- **TASK GOAL**
Each line of the data should be repeated precisely.

- **THE DATA**
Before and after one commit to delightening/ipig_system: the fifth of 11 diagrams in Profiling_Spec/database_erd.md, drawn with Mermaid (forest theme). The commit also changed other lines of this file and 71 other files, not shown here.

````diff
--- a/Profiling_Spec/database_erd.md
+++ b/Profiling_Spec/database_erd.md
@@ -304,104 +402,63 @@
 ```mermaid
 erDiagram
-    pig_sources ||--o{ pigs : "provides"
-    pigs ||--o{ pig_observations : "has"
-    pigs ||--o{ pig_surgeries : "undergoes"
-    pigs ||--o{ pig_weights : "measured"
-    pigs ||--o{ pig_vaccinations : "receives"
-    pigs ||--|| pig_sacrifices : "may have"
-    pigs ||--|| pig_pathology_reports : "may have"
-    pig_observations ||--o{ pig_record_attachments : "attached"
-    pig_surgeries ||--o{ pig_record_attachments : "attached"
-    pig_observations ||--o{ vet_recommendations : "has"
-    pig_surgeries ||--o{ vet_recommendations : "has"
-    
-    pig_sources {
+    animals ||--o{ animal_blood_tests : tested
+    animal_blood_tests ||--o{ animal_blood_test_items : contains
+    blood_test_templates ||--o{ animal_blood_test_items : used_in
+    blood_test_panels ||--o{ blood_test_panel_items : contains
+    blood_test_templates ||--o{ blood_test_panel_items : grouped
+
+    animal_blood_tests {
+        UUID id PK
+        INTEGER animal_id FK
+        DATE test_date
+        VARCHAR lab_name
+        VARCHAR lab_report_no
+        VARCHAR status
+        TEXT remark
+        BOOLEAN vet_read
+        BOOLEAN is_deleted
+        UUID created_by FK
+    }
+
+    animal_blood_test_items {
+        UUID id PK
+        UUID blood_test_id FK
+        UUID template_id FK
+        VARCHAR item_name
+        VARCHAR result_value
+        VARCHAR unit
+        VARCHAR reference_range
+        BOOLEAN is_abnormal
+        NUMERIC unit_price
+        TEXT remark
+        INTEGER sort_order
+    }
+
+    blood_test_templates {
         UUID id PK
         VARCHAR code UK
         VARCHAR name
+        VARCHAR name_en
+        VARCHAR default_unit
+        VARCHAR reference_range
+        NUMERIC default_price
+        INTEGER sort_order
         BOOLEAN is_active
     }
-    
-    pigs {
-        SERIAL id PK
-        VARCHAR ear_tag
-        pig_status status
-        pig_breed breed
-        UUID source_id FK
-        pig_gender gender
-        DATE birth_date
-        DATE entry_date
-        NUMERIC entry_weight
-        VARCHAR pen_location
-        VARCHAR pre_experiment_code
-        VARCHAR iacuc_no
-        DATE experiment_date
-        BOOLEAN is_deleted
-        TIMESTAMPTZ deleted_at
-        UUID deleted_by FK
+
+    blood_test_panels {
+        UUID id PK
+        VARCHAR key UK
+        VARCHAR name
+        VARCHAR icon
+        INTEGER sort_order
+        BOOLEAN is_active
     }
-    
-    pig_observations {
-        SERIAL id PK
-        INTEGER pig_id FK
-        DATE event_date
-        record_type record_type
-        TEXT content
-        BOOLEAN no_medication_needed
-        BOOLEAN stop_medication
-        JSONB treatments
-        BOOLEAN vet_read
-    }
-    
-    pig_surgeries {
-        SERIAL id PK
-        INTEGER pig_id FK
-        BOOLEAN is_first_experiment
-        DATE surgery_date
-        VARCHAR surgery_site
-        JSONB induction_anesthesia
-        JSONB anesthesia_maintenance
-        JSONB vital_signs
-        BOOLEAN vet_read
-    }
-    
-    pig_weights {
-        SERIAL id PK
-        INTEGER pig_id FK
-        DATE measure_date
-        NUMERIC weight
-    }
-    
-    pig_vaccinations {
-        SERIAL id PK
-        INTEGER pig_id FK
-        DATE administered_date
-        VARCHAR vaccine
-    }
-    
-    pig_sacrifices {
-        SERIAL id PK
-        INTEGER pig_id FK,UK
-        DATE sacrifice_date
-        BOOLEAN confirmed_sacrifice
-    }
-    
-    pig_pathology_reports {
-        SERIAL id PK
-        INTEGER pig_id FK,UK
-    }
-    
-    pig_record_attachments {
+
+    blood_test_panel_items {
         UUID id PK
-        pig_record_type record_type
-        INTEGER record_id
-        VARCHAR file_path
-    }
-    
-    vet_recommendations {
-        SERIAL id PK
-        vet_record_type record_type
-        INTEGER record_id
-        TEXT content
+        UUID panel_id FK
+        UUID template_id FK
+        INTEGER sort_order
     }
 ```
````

- **TASK OUTPUT**
Before and after one commit to delightening/ipig_system: the fifth of 11 diagrams in Profiling_Spec/database_erd.md, drawn with Mermaid (forest theme). The commit also changed other lines of this file and 71 other files, not shown here.

````diff
--- a/Profiling_Spec/database_erd.md
+++ b/Profiling_Spec/database_erd.md
@@ -304,104 +402,63 @@
 ```mermaid
 erDiagram
-    pig_sources ||--o{ pigs : "provides"
-    pigs ||--o{ pig_observations : "has"
-    pigs ||--o{ pig_surgeries : "undergoes"
-    pigs ||--o{ pig_weights : "measured"
-    pigs ||--o{ pig_vaccinations : "receives"
-    pigs ||--|| pig_sacrifices : "may have"
-    pigs ||--|| pig_pathology_reports : "may have"
-    pig_observations ||--o{ pig_record_attachments : "attached"
-    pig_surgeries ||--o{ pig_record_attachments : "attached"
-    pig_observations ||--o{ vet_recommendations : "has"
-    pig_surgeries ||--o{ vet_recommendations : "has"
-    
-    pig_sources {
+    animals ||--o{ animal_blood_tests : tested
+    animal_blood_tests ||--o{ animal_blood_test_items : contains
+    blood_test_templates ||--o{ animal_blood_test_items : used_in
+    blood_test_panels ||--o{ blood_test_panel_items : contains
+    blood_test_templates ||--o{ blood_test_panel_items : grouped
+
+    animal_blood_tests {
+        UUID id PK
+        INTEGER animal_id FK
+        DATE test_date
+        VARCHAR lab_name
+        VARCHAR lab_report_no
+        VARCHAR status
+        TEXT remark
+        BOOLEAN vet_read
+        BOOLEAN is_deleted
+        UUID created_by FK
+    }
+
+    animal_blood_test_items {
+        UUID id PK
+        UUID blood_test_id FK
+        UUID template_id FK
+        VARCHAR item_name
+        VARCHAR result_value
+        VARCHAR unit
+        VARCHAR reference_range
+        BOOLEAN is_abnormal
+        NUMERIC unit_price
+        TEXT remark
+        INTEGER sort_order
+    }
+
+    blood_test_templates {
         UUID id PK
         VARCHAR code UK
         VARCHAR name
+        VARCHAR name_en
+        VARCHAR default_unit
+        VARCHAR reference_range
+        NUMERIC default_price
+        INTEGER sort_order
         BOOLEAN is_active
     }
-    
-    pigs {
-        SERIAL id PK
-        VARCHAR ear_tag
-        pig_status status
-        pig_breed breed
-        UUID source_id FK
-        pig_gender gender
-        DATE birth_date
-        DATE entry_date
-        NUMERIC entry_weight
-        VARCHAR pen_location
-        VARCHAR pre_experiment_code
-        VARCHAR iacuc_no
-        DATE experiment_date
-        BOOLEAN is_deleted
-        TIMESTAMPTZ deleted_at
-        UUID deleted_by FK
+
+    blood_test_panels {
+        UUID id PK
+        VARCHAR key UK
+        VARCHAR name
+        VARCHAR icon
+        INTEGER sort_order
+        BOOLEAN is_active
     }
-    
-    pig_observations {
-        SERIAL id PK
-        INTEGER pig_id FK
-        DATE event_date
-        record_type record_type
-        TEXT content
-        BOOLEAN no_medication_needed
-        BOOLEAN stop_medication
-        JSONB treatments
-        BOOLEAN vet_read
-    }
-    
-    pig_surgeries {
-        SERIAL id PK
-        INTEGER pig_id FK
-        BOOLEAN is_first_experiment
-        DATE surgery_date
-        VARCHAR surgery_site
-        JSONB induction_anesthesia
-        JSONB anesthesia_maintenance
-        JSONB vital_signs
-        BOOLEAN vet_read
-    }
-    
-    pig_weights {
-        SERIAL id PK
-        INTEGER pig_id FK
-        DATE measure_date
-        NUMERIC weight
-    }
-    
-    pig_vaccinations {
-        SERIAL id PK
-        INTEGER pig_id FK
-        DATE administered_date
-        VARCHAR vaccine
-    }
-    
-    pig_sacrifices {
-        SERIAL id PK
-        INTEGER pig_id FK,UK
-        DATE sacrifice_date
-        BOOLEAN confirmed_sacrifice
-    }
-    
-    pig_pathology_reports {
-        SERIAL id PK
-        INTEGER pig_id FK,UK
-    }
-    
-    pig_record_attachments {
+
+    blood_test_panel_items {
         UUID id PK
-        pig_record_type record_type
-        INTEGER record_id
-        VARCHAR file_path
-    }
-    
-    vet_recommendations {
-        SERIAL id PK
-        vet_record_type record_type
-        INTEGER record_id
-        TEXT content
+        UUID panel_id FK
+        UUID template_id FK
+        INTEGER sort_order
     }
 ```
````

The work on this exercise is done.